* [Work instructions]: In the data below, find every line that has the string "notebook", and copy it.

(Items listed in a dataset)

+ + + + +

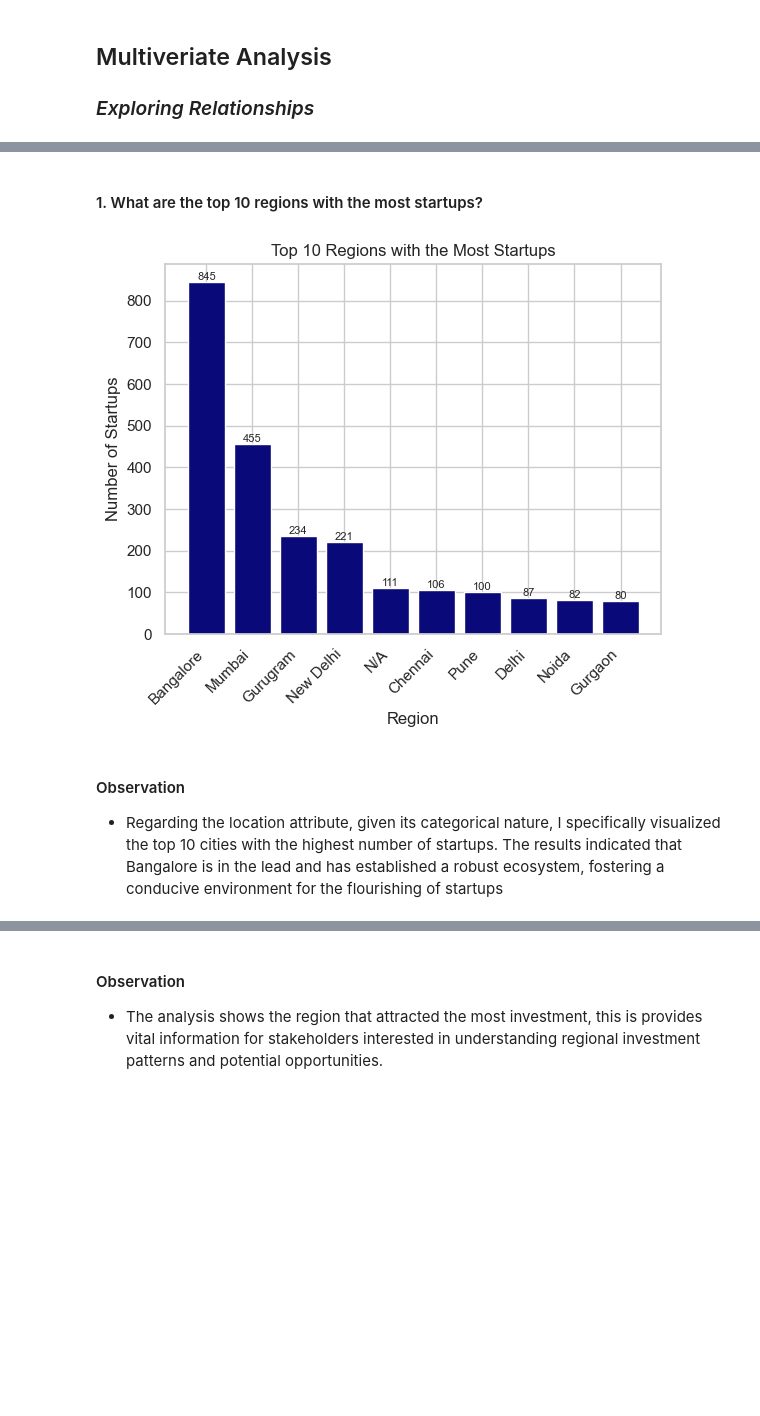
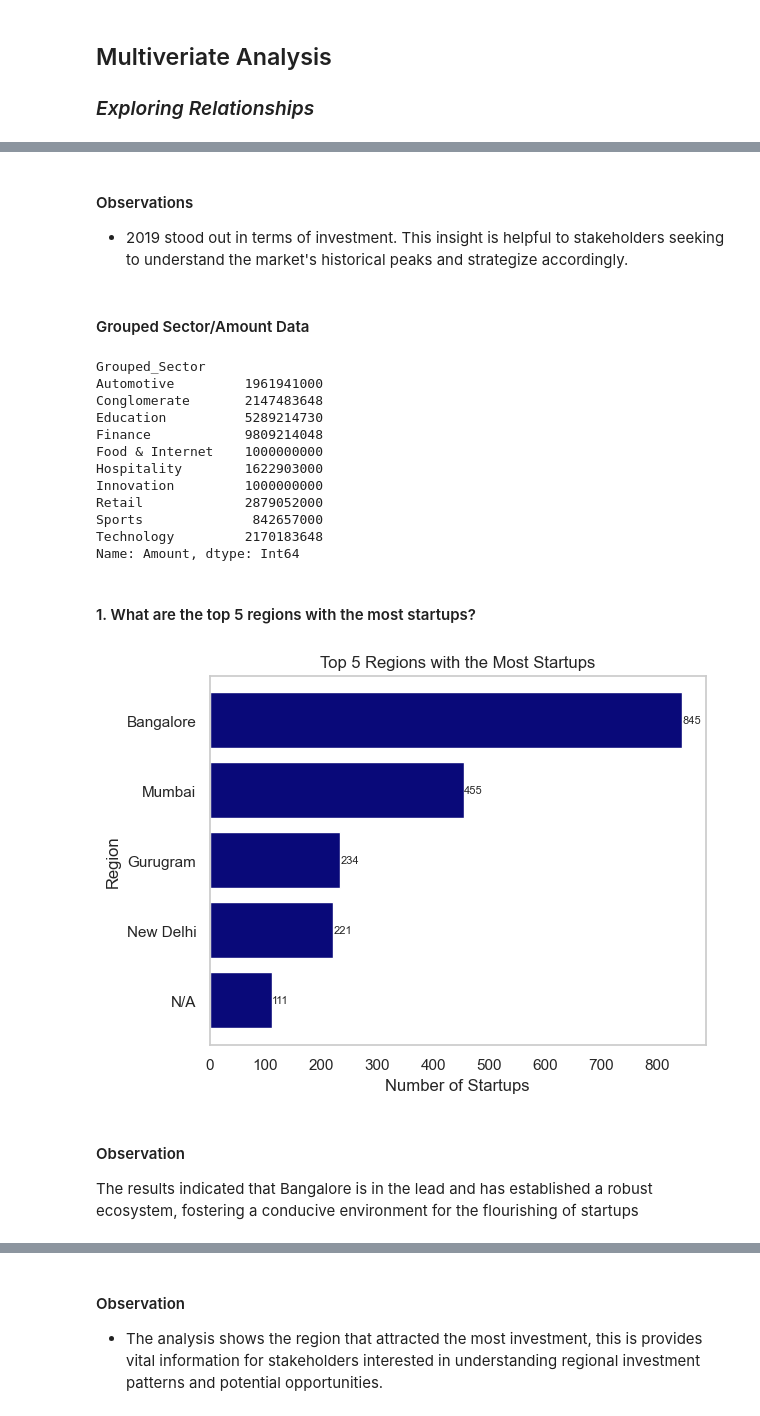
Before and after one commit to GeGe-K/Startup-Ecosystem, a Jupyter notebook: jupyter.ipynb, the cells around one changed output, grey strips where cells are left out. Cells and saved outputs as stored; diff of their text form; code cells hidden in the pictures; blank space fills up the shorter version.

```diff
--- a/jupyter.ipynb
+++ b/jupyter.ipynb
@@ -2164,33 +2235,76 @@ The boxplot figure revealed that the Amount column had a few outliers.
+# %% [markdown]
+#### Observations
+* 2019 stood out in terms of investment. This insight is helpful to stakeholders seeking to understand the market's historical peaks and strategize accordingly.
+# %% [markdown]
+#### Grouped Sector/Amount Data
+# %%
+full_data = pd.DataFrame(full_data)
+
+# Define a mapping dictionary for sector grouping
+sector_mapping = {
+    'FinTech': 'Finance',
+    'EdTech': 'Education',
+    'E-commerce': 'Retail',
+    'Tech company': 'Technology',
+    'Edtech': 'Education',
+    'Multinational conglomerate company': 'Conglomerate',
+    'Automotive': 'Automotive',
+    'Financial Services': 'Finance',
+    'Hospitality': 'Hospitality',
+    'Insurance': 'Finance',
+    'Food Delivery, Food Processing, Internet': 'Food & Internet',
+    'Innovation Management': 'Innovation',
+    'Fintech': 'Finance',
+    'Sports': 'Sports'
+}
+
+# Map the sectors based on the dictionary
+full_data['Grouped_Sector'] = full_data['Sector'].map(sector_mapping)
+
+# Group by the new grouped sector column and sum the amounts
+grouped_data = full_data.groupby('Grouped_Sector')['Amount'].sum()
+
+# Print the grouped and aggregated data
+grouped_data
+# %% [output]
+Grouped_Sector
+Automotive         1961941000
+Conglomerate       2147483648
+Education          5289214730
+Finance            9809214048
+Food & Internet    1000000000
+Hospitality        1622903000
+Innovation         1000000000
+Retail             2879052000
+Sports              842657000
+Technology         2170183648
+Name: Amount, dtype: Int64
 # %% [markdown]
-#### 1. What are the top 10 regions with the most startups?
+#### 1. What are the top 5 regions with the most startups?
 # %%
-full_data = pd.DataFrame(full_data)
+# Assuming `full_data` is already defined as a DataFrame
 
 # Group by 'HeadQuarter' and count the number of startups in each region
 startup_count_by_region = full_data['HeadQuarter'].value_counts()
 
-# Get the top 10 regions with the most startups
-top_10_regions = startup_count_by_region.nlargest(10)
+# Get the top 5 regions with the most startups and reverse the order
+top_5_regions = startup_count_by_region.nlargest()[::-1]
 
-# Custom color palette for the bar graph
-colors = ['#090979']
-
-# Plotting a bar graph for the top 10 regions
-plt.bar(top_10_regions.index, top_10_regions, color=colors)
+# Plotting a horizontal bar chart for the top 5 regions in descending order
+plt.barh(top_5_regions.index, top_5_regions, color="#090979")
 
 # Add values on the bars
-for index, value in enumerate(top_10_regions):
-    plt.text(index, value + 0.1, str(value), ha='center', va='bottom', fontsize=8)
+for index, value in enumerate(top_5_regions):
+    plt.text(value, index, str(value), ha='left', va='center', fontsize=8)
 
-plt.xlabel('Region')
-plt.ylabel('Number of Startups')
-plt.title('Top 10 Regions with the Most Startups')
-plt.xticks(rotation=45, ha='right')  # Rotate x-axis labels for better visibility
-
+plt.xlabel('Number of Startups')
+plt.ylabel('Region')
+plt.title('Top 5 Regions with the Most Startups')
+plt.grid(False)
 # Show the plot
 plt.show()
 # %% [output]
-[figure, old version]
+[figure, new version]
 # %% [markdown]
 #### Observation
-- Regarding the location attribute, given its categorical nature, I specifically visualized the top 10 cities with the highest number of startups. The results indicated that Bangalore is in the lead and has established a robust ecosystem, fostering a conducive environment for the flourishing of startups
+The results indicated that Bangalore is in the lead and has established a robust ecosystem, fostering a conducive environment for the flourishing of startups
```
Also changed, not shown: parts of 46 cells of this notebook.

+ + + + +

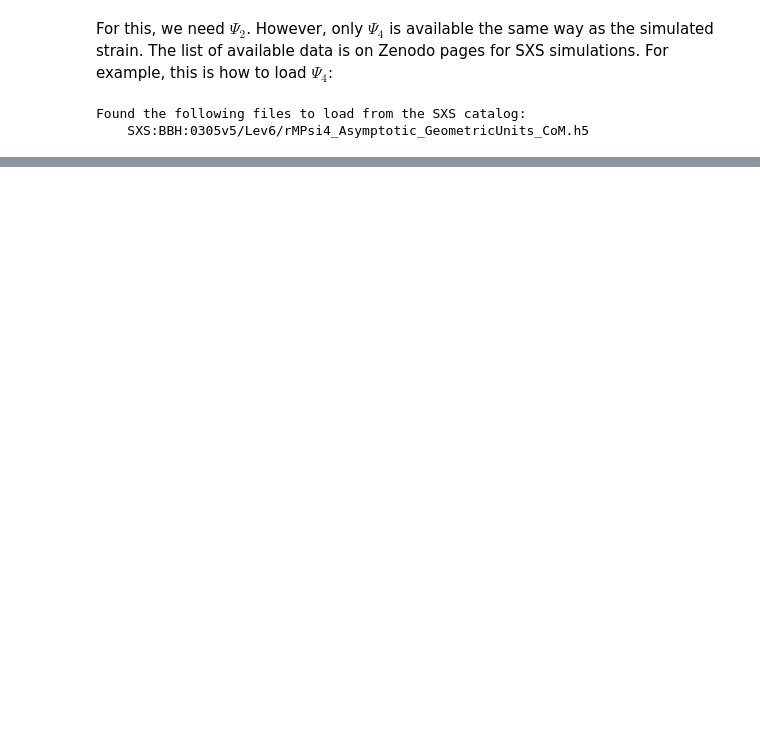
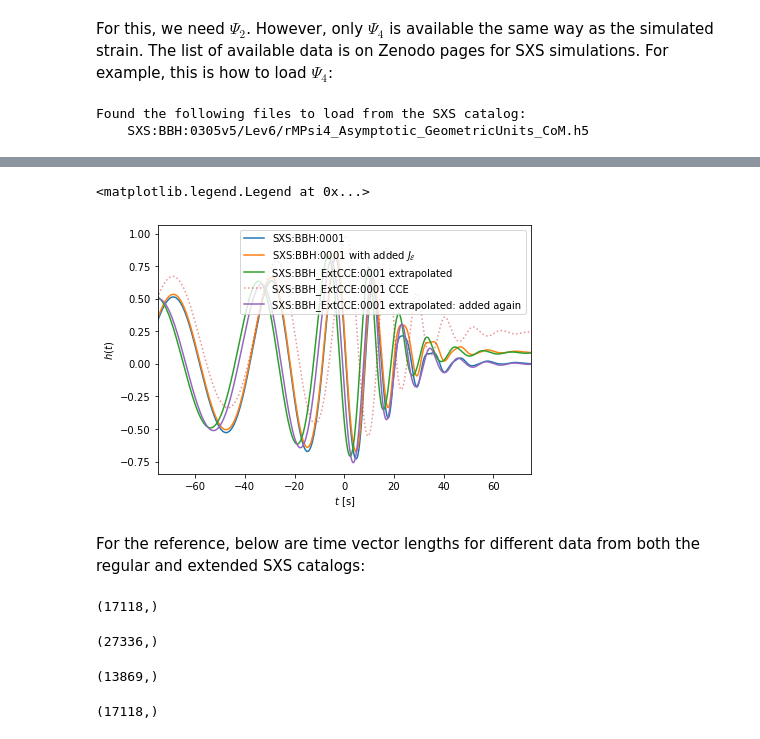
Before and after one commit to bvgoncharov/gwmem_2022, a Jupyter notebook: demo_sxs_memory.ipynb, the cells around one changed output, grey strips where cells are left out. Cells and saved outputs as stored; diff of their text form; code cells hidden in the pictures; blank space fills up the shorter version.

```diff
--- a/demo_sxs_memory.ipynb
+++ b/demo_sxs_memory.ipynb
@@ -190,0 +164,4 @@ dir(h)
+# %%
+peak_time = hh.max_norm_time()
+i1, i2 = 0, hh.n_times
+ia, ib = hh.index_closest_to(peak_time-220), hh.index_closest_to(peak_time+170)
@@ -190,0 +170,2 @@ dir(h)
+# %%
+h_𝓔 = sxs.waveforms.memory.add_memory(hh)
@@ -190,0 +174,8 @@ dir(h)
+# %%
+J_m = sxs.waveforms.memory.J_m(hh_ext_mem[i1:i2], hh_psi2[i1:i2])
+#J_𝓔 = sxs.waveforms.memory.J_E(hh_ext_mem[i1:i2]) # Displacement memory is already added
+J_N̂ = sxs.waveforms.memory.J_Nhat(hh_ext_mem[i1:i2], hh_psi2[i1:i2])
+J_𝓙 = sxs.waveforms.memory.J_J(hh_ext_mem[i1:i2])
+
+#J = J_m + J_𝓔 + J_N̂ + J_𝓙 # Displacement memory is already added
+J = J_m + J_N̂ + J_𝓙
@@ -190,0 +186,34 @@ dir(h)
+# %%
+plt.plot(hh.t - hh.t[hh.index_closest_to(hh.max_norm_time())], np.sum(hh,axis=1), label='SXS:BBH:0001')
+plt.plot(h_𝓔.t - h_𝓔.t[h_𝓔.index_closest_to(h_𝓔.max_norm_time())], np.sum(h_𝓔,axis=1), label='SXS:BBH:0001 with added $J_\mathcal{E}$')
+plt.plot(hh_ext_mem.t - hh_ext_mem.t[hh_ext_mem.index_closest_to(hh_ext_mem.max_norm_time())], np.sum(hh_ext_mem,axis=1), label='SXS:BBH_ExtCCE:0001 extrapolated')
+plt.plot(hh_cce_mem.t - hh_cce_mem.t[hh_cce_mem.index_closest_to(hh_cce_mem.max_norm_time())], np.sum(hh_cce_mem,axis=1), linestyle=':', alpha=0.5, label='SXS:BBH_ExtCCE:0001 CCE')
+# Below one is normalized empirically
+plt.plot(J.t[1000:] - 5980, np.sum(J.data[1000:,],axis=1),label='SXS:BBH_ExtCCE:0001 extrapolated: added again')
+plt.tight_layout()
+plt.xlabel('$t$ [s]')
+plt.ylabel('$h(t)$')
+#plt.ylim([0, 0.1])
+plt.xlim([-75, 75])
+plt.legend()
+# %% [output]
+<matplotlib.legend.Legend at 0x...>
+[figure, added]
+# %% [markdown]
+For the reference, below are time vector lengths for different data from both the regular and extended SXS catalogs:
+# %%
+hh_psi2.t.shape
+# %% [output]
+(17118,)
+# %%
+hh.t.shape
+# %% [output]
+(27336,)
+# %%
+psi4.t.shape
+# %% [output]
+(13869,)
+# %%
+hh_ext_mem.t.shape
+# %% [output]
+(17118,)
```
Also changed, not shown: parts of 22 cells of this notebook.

+ + + + +

* [Response below]:
Before and after one commit to GeGe-K/Startup-Ecosystem, a Jupyter notebook: jupyter.ipynb, the cells around one changed output, grey strips where cells are left out. Cells and saved outputs as stored; diff of their text form; code cells hidden in the pictures; blank space fills up the shorter version.
Also changed, not shown: parts of 46 cells of this notebook.
Before and after one commit to bvgoncharov/gwmem_2022, a Jupyter notebook: demo_sxs_memory.ipynb, the cells around one changed output, grey strips where cells are left out. Cells and saved outputs as stored; diff of their text form; code cells hidden in the pictures; blank space fills up the shorter version.
Also changed, not shown: parts of 22 cells of this notebook.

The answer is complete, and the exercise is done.